• _Input for this task_:
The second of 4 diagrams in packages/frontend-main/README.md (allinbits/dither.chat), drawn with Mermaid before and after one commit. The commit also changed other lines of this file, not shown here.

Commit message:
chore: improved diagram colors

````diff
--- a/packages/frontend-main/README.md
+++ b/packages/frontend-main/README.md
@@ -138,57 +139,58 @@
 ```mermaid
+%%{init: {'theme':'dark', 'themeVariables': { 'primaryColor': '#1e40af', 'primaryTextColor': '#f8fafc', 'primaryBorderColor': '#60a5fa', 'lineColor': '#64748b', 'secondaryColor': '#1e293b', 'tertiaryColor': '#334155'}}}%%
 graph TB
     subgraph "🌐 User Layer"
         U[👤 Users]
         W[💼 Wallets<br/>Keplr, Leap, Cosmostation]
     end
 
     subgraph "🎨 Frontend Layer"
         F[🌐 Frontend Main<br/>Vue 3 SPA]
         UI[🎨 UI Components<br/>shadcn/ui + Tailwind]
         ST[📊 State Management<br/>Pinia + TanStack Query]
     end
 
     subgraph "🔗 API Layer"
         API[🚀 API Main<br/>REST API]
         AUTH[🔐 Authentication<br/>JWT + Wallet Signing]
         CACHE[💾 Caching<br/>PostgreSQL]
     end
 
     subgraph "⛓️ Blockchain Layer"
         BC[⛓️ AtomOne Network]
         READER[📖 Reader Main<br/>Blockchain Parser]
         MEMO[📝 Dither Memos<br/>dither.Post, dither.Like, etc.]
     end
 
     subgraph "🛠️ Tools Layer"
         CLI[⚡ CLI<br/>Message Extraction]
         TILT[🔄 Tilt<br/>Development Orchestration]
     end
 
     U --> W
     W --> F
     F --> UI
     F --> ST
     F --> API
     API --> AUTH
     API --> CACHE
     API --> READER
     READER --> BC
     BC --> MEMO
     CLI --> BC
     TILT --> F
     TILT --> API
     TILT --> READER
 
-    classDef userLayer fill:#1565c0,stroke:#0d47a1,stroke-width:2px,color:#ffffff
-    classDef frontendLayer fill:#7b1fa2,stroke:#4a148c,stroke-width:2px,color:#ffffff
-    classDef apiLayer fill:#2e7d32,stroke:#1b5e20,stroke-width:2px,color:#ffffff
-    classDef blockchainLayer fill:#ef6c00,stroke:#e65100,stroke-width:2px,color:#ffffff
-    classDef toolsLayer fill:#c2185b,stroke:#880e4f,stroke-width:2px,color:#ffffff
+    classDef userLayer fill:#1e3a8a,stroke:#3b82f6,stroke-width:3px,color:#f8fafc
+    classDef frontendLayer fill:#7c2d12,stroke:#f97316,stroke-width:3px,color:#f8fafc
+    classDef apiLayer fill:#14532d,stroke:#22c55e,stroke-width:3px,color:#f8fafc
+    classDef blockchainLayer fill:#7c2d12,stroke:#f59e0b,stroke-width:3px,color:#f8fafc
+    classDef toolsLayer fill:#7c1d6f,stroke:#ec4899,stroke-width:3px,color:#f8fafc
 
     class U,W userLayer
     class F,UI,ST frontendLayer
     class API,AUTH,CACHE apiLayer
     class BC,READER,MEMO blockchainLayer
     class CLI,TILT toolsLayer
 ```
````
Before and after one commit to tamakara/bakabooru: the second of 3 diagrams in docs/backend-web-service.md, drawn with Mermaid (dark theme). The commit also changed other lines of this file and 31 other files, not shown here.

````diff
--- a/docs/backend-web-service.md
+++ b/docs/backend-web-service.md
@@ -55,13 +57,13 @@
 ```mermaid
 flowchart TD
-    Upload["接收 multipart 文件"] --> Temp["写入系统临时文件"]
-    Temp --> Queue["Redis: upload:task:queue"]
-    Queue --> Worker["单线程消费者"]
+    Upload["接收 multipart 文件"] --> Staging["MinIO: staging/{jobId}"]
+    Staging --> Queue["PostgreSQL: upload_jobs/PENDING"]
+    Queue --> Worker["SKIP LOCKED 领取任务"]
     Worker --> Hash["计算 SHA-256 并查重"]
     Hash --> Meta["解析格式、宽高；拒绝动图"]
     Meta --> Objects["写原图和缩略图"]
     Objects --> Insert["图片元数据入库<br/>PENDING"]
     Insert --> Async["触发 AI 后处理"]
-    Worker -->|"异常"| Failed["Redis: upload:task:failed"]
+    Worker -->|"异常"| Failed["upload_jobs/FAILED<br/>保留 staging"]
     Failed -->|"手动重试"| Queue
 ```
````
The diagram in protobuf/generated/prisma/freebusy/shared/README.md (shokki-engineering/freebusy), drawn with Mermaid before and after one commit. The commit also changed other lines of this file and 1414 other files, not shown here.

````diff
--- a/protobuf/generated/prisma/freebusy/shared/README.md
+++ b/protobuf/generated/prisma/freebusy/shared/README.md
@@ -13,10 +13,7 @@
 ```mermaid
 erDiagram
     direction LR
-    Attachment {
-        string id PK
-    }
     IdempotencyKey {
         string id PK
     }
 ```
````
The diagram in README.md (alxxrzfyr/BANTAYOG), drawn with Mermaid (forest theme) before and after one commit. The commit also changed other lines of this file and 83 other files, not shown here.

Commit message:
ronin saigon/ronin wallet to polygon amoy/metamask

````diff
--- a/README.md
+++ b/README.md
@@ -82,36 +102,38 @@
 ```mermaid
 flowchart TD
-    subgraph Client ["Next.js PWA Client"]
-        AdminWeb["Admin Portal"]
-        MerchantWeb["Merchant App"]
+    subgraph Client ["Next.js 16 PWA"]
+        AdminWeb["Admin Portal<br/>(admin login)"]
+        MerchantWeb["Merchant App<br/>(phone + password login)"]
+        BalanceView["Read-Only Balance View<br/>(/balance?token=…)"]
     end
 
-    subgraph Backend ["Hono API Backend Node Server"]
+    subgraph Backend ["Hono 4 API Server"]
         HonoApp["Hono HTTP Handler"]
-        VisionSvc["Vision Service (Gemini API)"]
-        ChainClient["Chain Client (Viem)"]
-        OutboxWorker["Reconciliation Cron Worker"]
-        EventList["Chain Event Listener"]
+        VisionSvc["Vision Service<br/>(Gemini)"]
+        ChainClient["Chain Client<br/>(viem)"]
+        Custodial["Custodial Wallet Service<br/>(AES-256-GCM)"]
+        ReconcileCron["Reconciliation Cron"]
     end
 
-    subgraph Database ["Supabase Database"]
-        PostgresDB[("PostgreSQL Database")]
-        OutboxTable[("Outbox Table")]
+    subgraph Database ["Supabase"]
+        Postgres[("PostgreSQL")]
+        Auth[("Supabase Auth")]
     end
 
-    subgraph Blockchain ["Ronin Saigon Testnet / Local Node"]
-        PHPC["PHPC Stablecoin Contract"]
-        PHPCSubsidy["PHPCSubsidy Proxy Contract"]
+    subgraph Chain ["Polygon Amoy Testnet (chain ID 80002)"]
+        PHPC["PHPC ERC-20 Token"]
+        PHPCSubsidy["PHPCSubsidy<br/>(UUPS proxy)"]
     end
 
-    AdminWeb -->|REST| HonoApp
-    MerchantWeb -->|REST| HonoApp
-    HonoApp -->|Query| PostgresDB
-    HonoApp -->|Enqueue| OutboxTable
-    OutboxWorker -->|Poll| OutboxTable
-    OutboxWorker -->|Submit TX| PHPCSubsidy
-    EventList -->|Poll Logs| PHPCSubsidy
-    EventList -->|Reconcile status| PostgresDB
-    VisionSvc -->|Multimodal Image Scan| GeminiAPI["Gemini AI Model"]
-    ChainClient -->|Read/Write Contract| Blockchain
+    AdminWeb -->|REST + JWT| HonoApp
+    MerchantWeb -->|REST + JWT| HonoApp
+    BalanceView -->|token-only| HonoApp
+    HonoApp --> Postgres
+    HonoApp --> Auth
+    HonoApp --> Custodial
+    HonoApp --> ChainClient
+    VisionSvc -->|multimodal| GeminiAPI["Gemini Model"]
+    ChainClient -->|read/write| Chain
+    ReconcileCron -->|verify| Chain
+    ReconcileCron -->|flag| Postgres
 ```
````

• _Work to be completed_:
Copy every line from the data that includes the string "ChainClient".

• _Reply_:
-        ChainClient["Chain Client (Viem)"]
+        ChainClient["Chain Client<br/>(viem)"]
-    ChainClient -->|Read/Write Contract| Blockchain
+    HonoApp --> ChainClient
+    ChainClient -->|read/write| Chain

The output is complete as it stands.